“We will anticipate this will hold the Canadian Open,” Mickelson said at a press conference to showcase the course he’s designing near the Springbank Airport, just north-west of the city.
Mickelson, 45, has won 42 PGA Tour tournaments, including five major championships and is one of the most widely recognized golfers in the game’s history. The course, called Mickelson National and expected to operate as a private club, was commissioned by Windmill Golf, the operator of several Alberta golf courses, and is expected to open in 2018.
The interesting question is whether Mickelson will be there. Assuming the course doesn’t get the Canadian Open until 2020-22, that would make Phil past 50. He hasn’t won since taking the British Open two years ago, and you wonder if age is catching up with him already. Still, having him in the field would be a big deal—he hasn’t played a Canadian Open since 2004, and I don’t expect to see him at Glen Abbey any time soon.
Mickelson really sells his involvement with the project, despite the fact he was there for the first time yesterday. He talks passionately about his vision for the course, about having tees for children and loops of holes that would allow one to play a couple and then play back in. He’s even talking about creating something so the first hole could be played in reverse. I think he lost some of the crowd by discussing the fairway contours and the slope on the greens (they wanted to hear big picture ideas, not nuances), but it showed to me that he’d involved, though Rick Smith really has the lead on the project and has been out a lot.
But as he was leaving and preparing to fly out, Mickelson insisted he return to the course just to check a few details and was already discussing his return in a few weeks.
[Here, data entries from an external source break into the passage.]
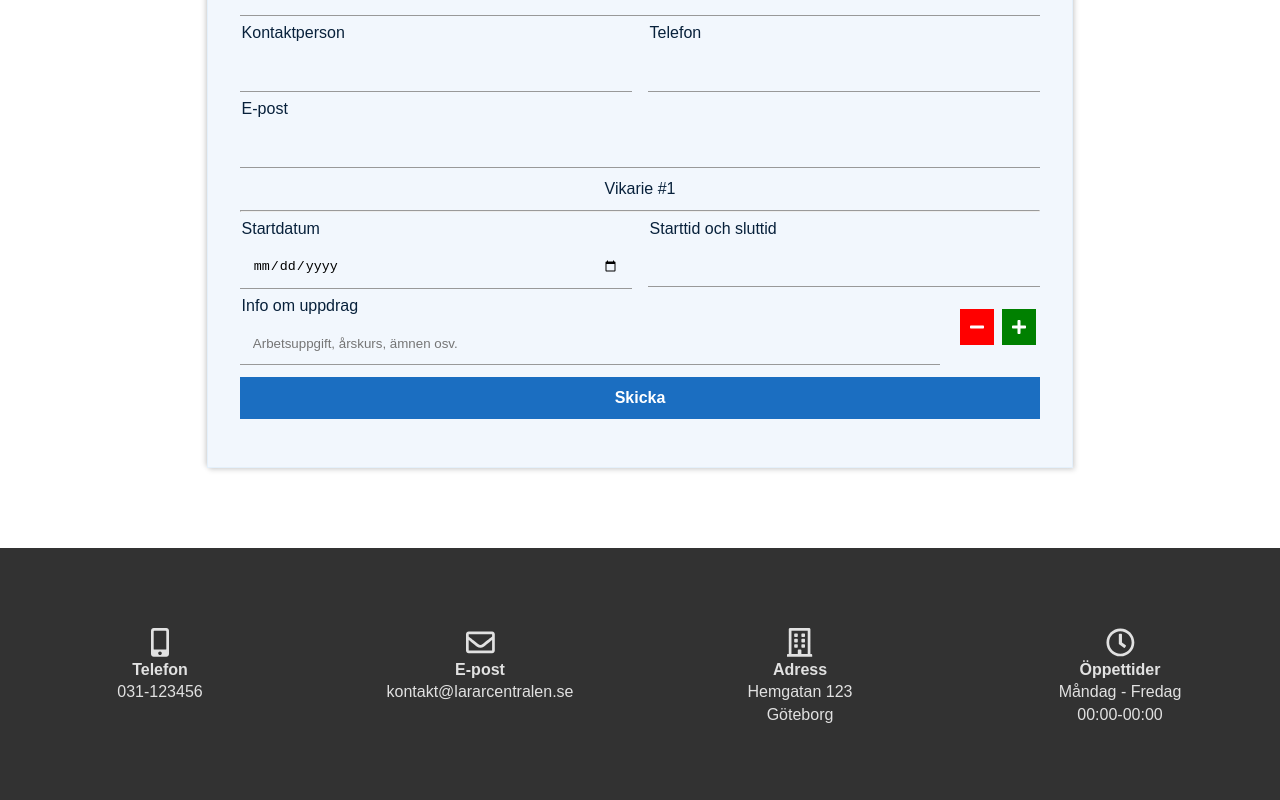
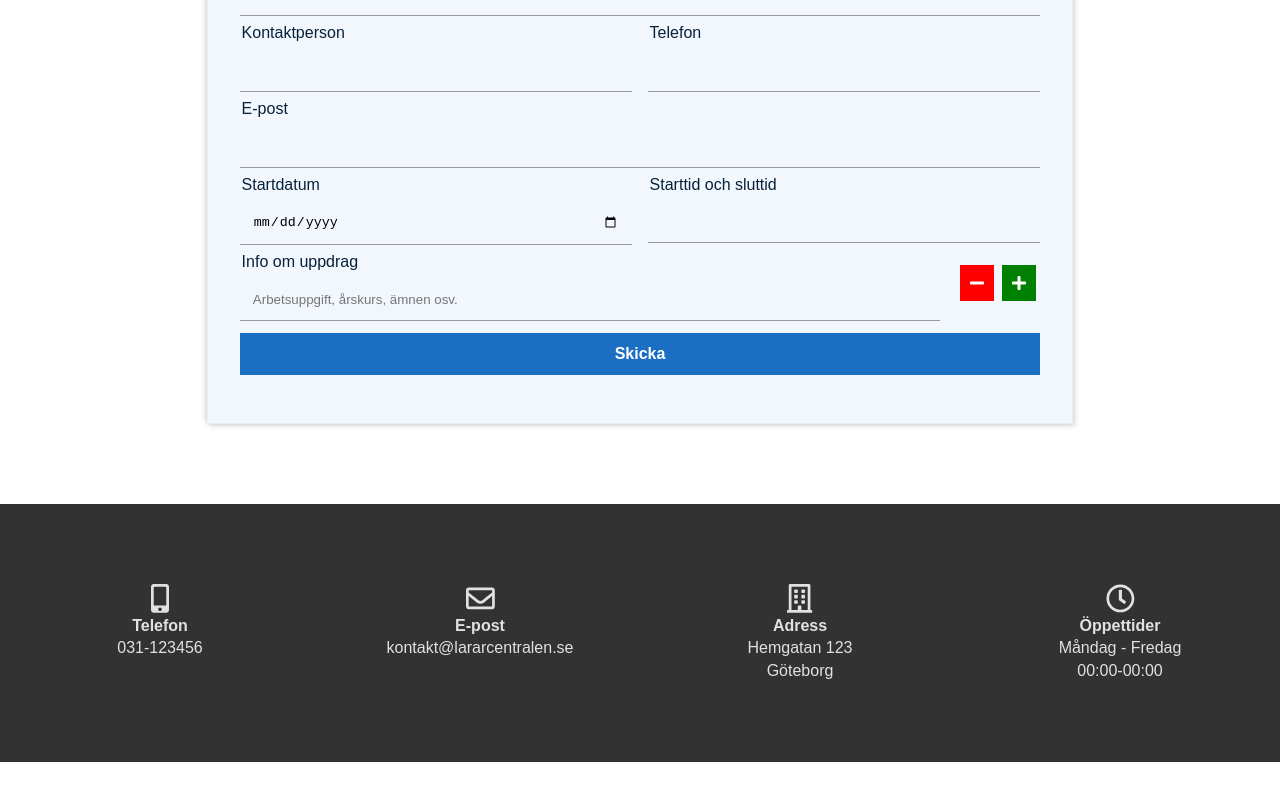
Before and after one commit to remisaado/staffing-web-app, a React (Create React App) app: page /for-skolor in a window 1280 px wide. Shown: the part 1480-2280 px from the top of the page. After the commit the page ends 2242 px from the top, so only its background shows below. Built offline with nearby package versions, Linux system fonts and the light colour scheme.

Commit message:
Hides substitute number and divider if substitutes contains only one.

```diff
--- a/src/components/schoolForm.js
+++ b/src/components/schoolForm.js
@@ -139,8 +139,10 @@ const SchoolForm = () => {
           required/>
         { substitutes.map((substitute, index) => (
           <div key={index}>
-            <p className="substitute-number-header">Vikarie #{index + 1}</p>
-            <hr className="divider"/>
+            <div className={substitutes.length > 1 ? "" : "hide"}>
+              <p className="substitute-number-header">Vikarie #{index + 1}</p>
+              <hr className="divider"/>
+            </div>
             <div className="form-group">
               <div className="form-object">
                 <label>Startdatum</label>
```
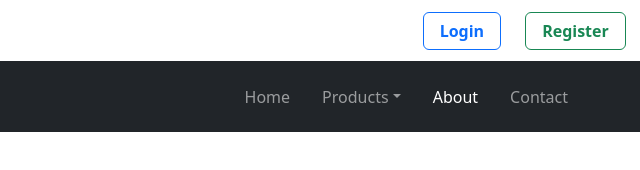
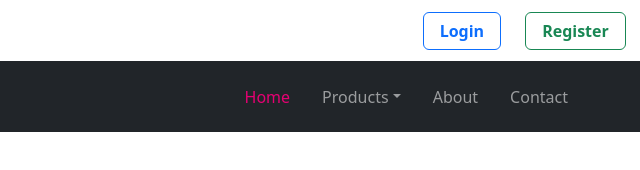
Before and after one commit to Aniket-katekar/bootstrap-project, a plain HTML site: page Bootstrap-project2/project.html in a window 1280 px wide. Shown: the full height of the page, 640-1280 px from the left. Drawn offline with nearby package versions, Linux system fonts and the light colour scheme.

Commit message:
some changes done

```diff
--- a/Bootstrap-project2/project.html
+++ b/Bootstrap-project2/project.html
@@ -44,7 +44,7 @@
             </button>
             <div class="collapse navbar-collapse justify-content-end" id="myNavbar">
                 <ul class="navbar-nav me-5">
-                    <li class="nav-item"><a href="index.html" class="nav-link px-3">Home</a></li>
+                    <li class="nav-item"><a href="index.html" class="nav-link px-3 currentPage">Home</a></li>
                     <li class="nav-item dropdown">
                         <a href="" class="nav-link px-3 dropdown-toggle" data-bs-toggle="dropdown">Products</a>
                         <ul class="dropdown-menu fade">
@@ -54,7 +54,7 @@
                             <li><a href="" class="dropdown-item">TV</a></li>
                         </ul>
                     </li>
-                    <li class="nav-item"><a href="#" class="nav-link px-3 active">About</a></li>
+                    <li class="nav-item"><a href="#" class="nav-link px-3">About</a></li>
                     <li class="nav-item"><a href="" class="nav-link px-3">Contact</a></li>
                 </ul>
             </div>
--- a/Bootstrap-project2/style.css
+++ b/Bootstrap-project2/style.css
@@ -37,6 +37,16 @@
 .fa-instagram{
     color: #e60073;
 }
+.currentPage{
+    color: #e60073;
+}
+.nav-link:hover{
+    /* color: #e60073; */
+    color: orange;
+}
+.dropdown-item:hover{
+    color: #e60073;
+}
 @media screen and (max-width:600px){
     .social-link{
         font-size: 25px;
```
How is the project? Coming along, though it is still two years away from completion. Still, many of the holes are pretty clear now, especially the 10th, and 11th. And membership sales for the course have been brisk, despite the slowdown in oil pricing.